"tenders for the supply of material (wire excepted) and for the workmanship necessary for the erection of a line of Electric Telegraph from a pint on or near the Blacktown Road to Windsor and thence to Wiseman's Ferry, Wollombi, West Maitland, Maitland and Newcastle ... the Government supplying the telegraph and binding wire in Sydney". 

This contract, and another advertised simultaneously for the line to Bathurst,

"had to be completed, and the works handed over to the Government within six months from the notification of the acceptance of the Tender, time being considered of the essence of the contract".

Telegraph offices were established at Wollombi and Morpeth in 1860 as part of the need to connect to Newcastle in the same year. At that time, Morpeth was an important river port for the export of coal and timber.

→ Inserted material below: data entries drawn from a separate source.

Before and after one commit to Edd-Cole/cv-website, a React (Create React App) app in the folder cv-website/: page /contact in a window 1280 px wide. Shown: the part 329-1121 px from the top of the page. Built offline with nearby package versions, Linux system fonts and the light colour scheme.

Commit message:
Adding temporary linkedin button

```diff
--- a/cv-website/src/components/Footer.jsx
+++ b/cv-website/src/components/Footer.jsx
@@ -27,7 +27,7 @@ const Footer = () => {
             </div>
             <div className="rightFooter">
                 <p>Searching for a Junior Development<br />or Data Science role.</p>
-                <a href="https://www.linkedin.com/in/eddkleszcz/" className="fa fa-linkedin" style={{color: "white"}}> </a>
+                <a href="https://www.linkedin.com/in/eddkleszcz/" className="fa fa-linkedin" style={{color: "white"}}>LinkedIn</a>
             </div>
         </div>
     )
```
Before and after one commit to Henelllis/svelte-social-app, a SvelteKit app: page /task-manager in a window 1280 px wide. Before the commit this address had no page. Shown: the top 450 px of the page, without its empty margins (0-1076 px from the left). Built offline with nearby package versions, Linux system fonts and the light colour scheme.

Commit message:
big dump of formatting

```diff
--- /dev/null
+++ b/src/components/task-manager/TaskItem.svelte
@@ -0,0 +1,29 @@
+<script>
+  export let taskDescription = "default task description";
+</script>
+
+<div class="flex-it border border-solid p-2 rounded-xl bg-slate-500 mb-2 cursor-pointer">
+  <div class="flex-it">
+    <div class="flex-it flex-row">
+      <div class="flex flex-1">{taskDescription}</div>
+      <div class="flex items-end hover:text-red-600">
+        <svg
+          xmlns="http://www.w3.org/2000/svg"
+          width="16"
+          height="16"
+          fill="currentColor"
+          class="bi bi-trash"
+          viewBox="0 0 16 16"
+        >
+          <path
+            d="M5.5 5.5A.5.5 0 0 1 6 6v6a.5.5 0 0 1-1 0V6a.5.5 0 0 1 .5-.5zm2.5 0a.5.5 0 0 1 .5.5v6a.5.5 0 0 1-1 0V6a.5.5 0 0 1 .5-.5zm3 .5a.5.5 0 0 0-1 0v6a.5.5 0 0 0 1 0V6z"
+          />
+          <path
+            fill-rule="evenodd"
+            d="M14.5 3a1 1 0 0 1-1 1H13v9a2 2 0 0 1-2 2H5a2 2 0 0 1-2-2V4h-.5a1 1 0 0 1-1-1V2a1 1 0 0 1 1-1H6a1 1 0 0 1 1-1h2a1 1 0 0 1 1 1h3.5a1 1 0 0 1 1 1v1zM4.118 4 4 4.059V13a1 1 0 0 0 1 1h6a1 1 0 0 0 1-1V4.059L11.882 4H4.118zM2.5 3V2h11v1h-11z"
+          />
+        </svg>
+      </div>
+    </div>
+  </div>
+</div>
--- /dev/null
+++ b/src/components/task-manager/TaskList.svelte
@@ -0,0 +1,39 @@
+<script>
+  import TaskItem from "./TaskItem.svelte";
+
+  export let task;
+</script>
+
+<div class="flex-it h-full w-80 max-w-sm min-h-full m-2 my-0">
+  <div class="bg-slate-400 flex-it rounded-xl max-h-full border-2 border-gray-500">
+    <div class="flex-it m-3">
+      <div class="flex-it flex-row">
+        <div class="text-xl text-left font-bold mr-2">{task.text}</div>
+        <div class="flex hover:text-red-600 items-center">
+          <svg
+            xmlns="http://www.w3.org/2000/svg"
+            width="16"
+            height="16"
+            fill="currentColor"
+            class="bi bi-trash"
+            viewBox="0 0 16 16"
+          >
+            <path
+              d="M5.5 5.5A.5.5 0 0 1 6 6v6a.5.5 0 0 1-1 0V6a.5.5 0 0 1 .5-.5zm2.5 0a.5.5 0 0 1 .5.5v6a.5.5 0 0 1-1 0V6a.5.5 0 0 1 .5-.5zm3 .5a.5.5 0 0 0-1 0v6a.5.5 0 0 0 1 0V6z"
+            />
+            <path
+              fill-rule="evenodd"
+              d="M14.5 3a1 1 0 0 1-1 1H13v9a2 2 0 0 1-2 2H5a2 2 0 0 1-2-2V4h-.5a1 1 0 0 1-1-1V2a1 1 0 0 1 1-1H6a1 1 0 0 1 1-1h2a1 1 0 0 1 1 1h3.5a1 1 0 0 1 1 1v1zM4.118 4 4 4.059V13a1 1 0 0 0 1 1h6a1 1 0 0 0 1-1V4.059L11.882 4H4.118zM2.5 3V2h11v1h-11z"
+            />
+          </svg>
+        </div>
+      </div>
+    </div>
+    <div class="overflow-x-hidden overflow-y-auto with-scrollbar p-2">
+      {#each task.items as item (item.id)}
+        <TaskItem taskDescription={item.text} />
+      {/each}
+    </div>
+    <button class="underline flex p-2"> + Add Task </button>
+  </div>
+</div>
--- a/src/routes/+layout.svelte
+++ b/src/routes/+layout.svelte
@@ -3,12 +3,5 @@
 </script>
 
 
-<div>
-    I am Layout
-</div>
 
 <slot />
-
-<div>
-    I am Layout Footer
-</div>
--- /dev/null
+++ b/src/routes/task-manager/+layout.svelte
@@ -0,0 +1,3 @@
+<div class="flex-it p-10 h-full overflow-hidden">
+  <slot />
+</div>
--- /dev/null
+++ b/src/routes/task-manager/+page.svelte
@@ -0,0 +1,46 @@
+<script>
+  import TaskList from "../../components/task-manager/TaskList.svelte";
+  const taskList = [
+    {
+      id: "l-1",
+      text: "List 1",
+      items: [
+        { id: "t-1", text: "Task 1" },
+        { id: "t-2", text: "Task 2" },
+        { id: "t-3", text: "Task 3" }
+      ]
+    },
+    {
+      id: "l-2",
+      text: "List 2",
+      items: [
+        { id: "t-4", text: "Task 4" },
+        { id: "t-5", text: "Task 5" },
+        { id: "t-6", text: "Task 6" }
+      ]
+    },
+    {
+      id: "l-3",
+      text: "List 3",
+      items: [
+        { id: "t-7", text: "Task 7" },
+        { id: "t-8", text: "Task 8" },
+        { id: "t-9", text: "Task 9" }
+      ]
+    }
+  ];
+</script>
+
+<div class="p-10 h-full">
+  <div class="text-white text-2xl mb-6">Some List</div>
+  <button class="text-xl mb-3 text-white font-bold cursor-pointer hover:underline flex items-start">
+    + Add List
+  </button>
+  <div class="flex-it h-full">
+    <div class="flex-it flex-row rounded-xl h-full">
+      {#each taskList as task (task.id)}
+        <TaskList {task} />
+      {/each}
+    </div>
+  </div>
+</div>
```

After the first line to Queensland had been completed, a new line from Glen Innes to Grafton on the coast was constructed. Grafton had been established in 1851 and was the centre for a timber industry exporting to a variety of markets.

The telegraph line from Grafton was not without its problems - the Sydney Morning Herald reporting on 19 April 1862 that " The works on the Grafton and Tenterfield telegraph line have lately been brought to a stand-still through the "sudden disappearance" of the sub-contractor. They were to be resumed so soon as the men could have an interview with the contractor, Mr. Faviell.

The Grafton Telegraph Office was opened in late 1862.



During the next 10 years, Uralla was added to the main line and extensions were constructed to Tamworth and Inverell.

Perhaps the main extension was that from Port Macquarie to Armidale. On 28 June 1869, the Macleay Herald published the following details:

Believing that our readers would be interested by having a few particulars respecting the telegraph line placed before them, we have pleasure in making the following remarks.

The whole length of the line, from Port Macquarie to the  office in Armidale, is 125 miles and 17 chains. It measures 28 miles from Port Macquarie to Kempsey.

It was commenced by Mr. Edmondson, the contractor, about the 16th of August in last year, and finished about the 16th of May, 1869. The line crosses the main line of road in several places, and at others diverges a considerable distance from it. In carrying the line up Jogla Hill — a distance of four miles — great difficulty was experienced, but the greatest task of all was the sinking of the post-holes from Woolimombie to Mr. Hargreaves' station — the holes having to be blasted out of bluestone.

Two masts have to be erected at the Hastings river, and one at the Macleay, to make the line complete. These will carry the line at a sufficient height to allow vessels to pass under it. Mr. Rutherford, who we understand is working for the Government, is erecting the masts, and expects in the course of a few days to have those at the Hastings finished.

Mr. Walker, the Assistant Superintendent of Telegraphs, passed through Kempsey on Wednesday last, in company with Mr. McLerie, having left Armidale the previous Friday and followed the line all the way down, for the purpose of inspecting it. Mr. Edmondson carried out his contract under the official superintendence of Mr. Scott, who was assisted by Mr. McLerie.

In a few weeks it is expected the line will be opened for communication. Mr. Walker, the Superintendent of  Telegraphs, has visited  Port Macquarie and taken a house in Clarence Street, belonging to Mr. Cavenah, as an office. The instruments have arrived and will be shortly set up. It is understood that a gentleman from Yass has received the appointment of operator.


1873 onwards:

After 1873, construction slowly extended lines all along the coastal side on the Great Divide:

The planning of these lines was influenced by the agricultural and dairy industries which were developing along the coastal regions. The new lines also slowly developed into an additional line from Queensland to Sydney to support the main line through Armidale and Tenterfield.